By increasing its reach with two mobile boutiques for professional clothing and career services, Dress for Success Pittsburgh aims to empower more women than ever before.
Ebony Griffin wears a uniform every day for her job in security. Recently, however, she wanted to make sure she had an appropriate outfit for a business meeting or interview, in case one comes up.
That’s how the 38-year-old Garfield woman became the first client for Dress for Success Pittsburgh’s clothing consultants at one of its new mobile boutiques.
“They answered questions that I had; they were very helpful and knowledgeable about fashion,” she says. “They weren’t just telling you, ‘It looks nice.’”
Two Ford Transit-350 vans are now lined with clothing racks, shoe racks and accessories for the nonprofit organization to provide free clothing consultations and career-readiness services on the move.
Dress for Success Pittsburgh helps women achieve economic independence through support and employment readiness, in addition to free professional clothing. According to the organization, research shows the two largest barriers to employment for women in the region are childcare and transportation; 34 percent of clients say they rely on rides from family and friends as a primary way to get around.
“One of the things our program focuses on is meeting women where they are,” says CEO Tanya Mallory.
The mobile boutiques launched in late August; one will rove to events in Allegheny and Butler counties and the other will reach those in Fayette, Greene and Washington counties.
After setting up the mobile boutique at Hosanna House in Wilkinsburg, the Dress for Success consultants advised Griffin about appropriate colors and patterns for interviews, what would be seasonally appropriate for fall and professional presentation during an interview.
The Bloomfield-based affiliate, established in 2005, is one branch of the international Dress for Success organization. Dress for Success can be found in 154 cities in 28 countries.
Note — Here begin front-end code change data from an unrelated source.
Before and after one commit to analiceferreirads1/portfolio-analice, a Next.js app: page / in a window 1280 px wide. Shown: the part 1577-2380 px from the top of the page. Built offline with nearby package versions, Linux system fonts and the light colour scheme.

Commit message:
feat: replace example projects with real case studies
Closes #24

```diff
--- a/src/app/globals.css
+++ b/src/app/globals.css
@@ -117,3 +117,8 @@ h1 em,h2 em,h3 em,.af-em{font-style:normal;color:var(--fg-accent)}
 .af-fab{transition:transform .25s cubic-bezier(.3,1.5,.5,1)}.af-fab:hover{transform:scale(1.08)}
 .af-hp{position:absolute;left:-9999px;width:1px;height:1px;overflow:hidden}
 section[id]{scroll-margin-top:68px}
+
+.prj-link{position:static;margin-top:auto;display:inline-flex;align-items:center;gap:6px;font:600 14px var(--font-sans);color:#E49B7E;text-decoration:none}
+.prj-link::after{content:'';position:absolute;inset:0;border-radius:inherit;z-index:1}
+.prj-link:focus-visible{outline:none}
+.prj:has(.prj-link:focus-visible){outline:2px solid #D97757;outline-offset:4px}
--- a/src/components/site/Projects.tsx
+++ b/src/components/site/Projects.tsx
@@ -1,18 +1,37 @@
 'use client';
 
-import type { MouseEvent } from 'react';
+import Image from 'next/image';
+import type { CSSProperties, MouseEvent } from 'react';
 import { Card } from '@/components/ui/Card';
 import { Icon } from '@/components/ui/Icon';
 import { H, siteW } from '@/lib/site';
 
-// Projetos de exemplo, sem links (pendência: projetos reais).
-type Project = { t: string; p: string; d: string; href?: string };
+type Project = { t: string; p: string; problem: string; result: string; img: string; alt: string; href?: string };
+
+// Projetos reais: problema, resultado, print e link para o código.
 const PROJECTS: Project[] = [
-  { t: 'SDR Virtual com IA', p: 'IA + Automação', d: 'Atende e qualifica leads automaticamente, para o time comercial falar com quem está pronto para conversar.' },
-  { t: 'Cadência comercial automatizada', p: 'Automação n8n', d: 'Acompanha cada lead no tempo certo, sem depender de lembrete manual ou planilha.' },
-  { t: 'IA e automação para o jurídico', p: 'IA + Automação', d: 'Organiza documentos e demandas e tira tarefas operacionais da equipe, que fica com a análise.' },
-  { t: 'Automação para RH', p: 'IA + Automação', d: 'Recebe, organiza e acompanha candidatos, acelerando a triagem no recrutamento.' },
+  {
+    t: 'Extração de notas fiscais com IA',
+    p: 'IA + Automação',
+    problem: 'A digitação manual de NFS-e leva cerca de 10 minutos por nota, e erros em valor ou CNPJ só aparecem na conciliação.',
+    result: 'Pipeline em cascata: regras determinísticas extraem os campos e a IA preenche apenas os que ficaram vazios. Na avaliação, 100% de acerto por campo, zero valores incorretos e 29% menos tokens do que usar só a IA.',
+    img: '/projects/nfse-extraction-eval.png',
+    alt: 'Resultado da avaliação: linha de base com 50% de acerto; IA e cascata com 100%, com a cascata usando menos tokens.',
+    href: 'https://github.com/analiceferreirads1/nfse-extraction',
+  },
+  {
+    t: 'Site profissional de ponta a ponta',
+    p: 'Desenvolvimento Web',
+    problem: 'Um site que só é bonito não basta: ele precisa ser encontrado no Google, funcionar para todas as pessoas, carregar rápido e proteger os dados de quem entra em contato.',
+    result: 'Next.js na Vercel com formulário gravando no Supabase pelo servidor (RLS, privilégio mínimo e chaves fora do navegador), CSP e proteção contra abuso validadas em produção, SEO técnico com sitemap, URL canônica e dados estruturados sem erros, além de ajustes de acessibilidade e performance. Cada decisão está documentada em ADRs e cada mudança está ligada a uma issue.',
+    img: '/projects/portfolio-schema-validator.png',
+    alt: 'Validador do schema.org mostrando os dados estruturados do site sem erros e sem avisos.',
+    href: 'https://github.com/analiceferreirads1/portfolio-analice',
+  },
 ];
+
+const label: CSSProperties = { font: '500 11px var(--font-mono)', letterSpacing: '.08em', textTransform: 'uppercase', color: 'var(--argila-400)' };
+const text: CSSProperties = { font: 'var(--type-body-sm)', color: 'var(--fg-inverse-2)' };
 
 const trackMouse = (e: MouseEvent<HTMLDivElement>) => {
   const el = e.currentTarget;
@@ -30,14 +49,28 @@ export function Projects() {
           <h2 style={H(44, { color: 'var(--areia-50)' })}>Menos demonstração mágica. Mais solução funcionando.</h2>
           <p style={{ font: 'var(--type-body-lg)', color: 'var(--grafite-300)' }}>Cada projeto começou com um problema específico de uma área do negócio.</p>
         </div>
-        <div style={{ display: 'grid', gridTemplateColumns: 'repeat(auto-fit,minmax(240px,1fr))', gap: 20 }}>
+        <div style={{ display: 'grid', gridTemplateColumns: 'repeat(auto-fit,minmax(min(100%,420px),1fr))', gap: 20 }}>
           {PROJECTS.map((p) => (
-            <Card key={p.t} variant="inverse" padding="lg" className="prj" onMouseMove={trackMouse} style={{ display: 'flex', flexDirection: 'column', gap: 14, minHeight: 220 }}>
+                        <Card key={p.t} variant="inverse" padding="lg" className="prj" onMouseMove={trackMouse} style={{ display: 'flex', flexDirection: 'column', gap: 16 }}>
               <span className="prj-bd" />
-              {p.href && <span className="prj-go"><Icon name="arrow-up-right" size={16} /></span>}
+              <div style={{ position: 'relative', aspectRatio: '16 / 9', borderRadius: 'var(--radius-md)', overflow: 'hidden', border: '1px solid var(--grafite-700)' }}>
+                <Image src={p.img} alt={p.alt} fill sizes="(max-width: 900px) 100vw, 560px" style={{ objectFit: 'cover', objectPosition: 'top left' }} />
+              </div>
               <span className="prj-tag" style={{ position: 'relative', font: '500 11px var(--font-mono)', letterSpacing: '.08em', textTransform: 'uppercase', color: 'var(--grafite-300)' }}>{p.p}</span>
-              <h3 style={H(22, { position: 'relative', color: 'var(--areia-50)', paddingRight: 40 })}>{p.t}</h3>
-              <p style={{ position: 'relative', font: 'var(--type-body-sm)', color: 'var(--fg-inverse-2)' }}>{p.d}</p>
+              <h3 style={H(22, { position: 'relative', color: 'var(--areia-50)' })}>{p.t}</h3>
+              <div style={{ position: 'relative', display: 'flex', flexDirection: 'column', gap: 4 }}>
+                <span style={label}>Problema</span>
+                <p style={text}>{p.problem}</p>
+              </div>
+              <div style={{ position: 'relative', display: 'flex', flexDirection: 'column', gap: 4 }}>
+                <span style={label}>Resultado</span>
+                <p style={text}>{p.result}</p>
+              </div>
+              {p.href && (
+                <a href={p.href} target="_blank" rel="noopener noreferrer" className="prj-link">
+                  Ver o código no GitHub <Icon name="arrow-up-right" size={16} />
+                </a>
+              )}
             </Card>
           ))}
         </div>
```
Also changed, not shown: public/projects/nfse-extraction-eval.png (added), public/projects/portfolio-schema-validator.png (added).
“[Seeing] the relationships between women through this work has really been an eye-opening experience for me,” says Mallory, who has led Dress for Success Pittsburgh for two of her six years with the organization. “That’s why I love this work.”
Dress for Success operates four brick-and-mortar locations for consultations: its Pittsburgh headquarters, Butler, Uniontown and Washington.
In 2018, the organization served more than 3,500 women, with about 600 — or 17 percent — visiting mobile events.
Prior to establishing the mobile boutiques, the organization would stuff staff members’ personal vehicles with new and gently used clothes donated from professional women.
“It was the clunkiest and least efficient process ever,” Mallory says. “But sometimes when there’s a need, you just get the job done.”
Mallory says the launch of the mobile boutiques, funded in part by corporate sponsors and local foundations, will allow the organization to reach more women than ever before.
“I’m really excited to see what comes next,” she says. “I was so pleased to see that every county that we serve saw the importance of what we do to help women and the services we provide.”
Dress for Success clients can now find clothing for interviews and career-readiness services at convenient locations with the nonprofit’s new mobile boutiques.
Dress for Success